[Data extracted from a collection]

□ □ □ □

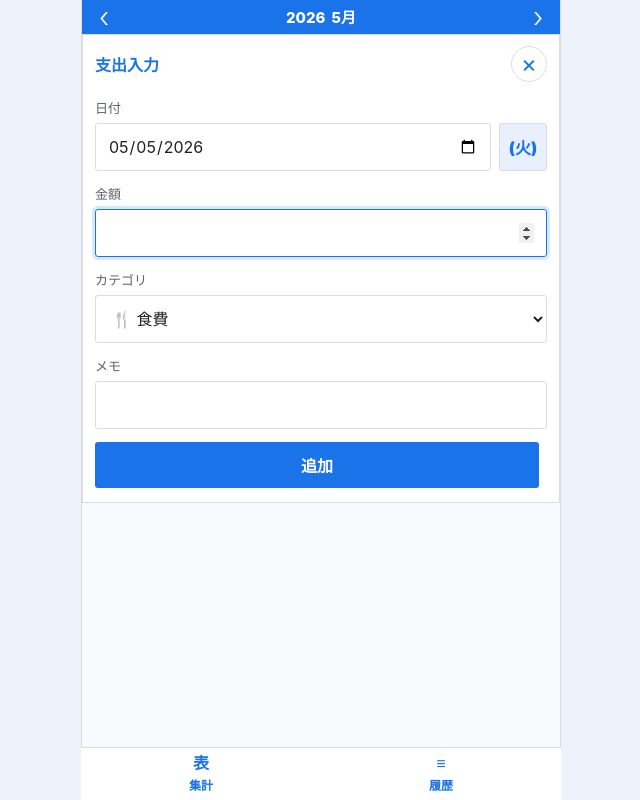
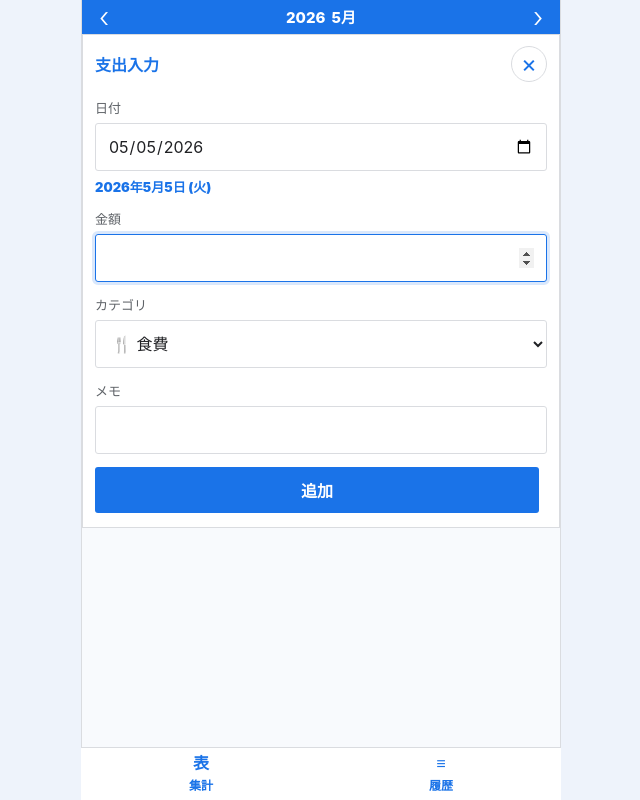
Before and after one commit to shuta338/kakeibo, a plain HTML site: page index.html in a window 1280 px wide. Both pictures are taken after a click on the button "支出を追加". Shown: the whole page, without its empty margins (319-959 px from the left). Drawn offline with Linux system fonts and the light colour scheme.

Commit message:
Add files via upload

```diff
--- a/app.js
+++ b/app.js
@@ -35,7 +35,7 @@
       entryForm: document.getElementById("entryForm"),
       entryId: document.getElementById("entryId"),
       dateInput: document.getElementById("dateInput"),
-      weekdayBadge: document.getElementById("weekdayBadge"),
+      datePreview: document.getElementById("datePreview"),
       amountInput: document.getElementById("amountInput"),
       categoryInput: document.getElementById("categoryInput"),
       memoInput: document.getElementById("memoInput"),
@@ -194,7 +194,7 @@
 
   function updateDatePreview() {
     var dateParts = getDateParts(elements.dateInput.value);
-    elements.weekdayBadge.textContent = dateParts.weekdayText;
+    elements.datePreview.textContent = dateParts.fullDate + " " + dateParts.weekdayText;
   }
 
   function render() {
--- a/index.html
+++ b/index.html
@@ -54,8 +54,8 @@
             <span>日付</span>
             <div class="date-control">
               <input id="dateInput" class="date-input" type="date" required>
-              <span class="weekday-badge" id="weekdayBadge">(火)</span>
             </div>
+            <small class="date-preview" id="datePreview"></small>
           </label>
 
           <label class="field">
--- a/service-worker.js
+++ b/service-worker.js
@@ -1,4 +1,4 @@
-const CACHE_NAME = "adfree-kakeibo-v32";
+const CACHE_NAME = "adfree-kakeibo-v33";
 const ASSETS = [
   "./",
   "./index.html",
--- a/styles.css
+++ b/styles.css
@@ -278,28 +278,19 @@ h2 {
 }
 
 .date-control {
-  position: relative;
-  display: grid;
-  grid-template-columns: minmax(0, 1fr) 48px;
-  gap: 8px;
-  align-items: center;
-}
-
-.weekday-badge {
-  display: grid;
-  min-height: 48px;
-  place-items: center;
-  border: 1px solid var(--line);
-  border-radius: 3px;
-  background: #e8f0fe;
-  color: var(--accent);
-  font-size: 16px;
-  font-weight: 900;
-  white-space: nowrap;
+  display: block;
 }
 
 .date-input {
   cursor: pointer;
+}
+
+.date-preview {
+  display: block;
+  min-height: 18px;
+  color: var(--accent);
+  font-size: 13px;
+  font-weight: 900;
 }
 
 .form-actions {
```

□ □ □ □

* **How to complete this task**:
Answer with a single number: the count of lines above that contain the string "weekdayBadge".

* **Response to the task**:
3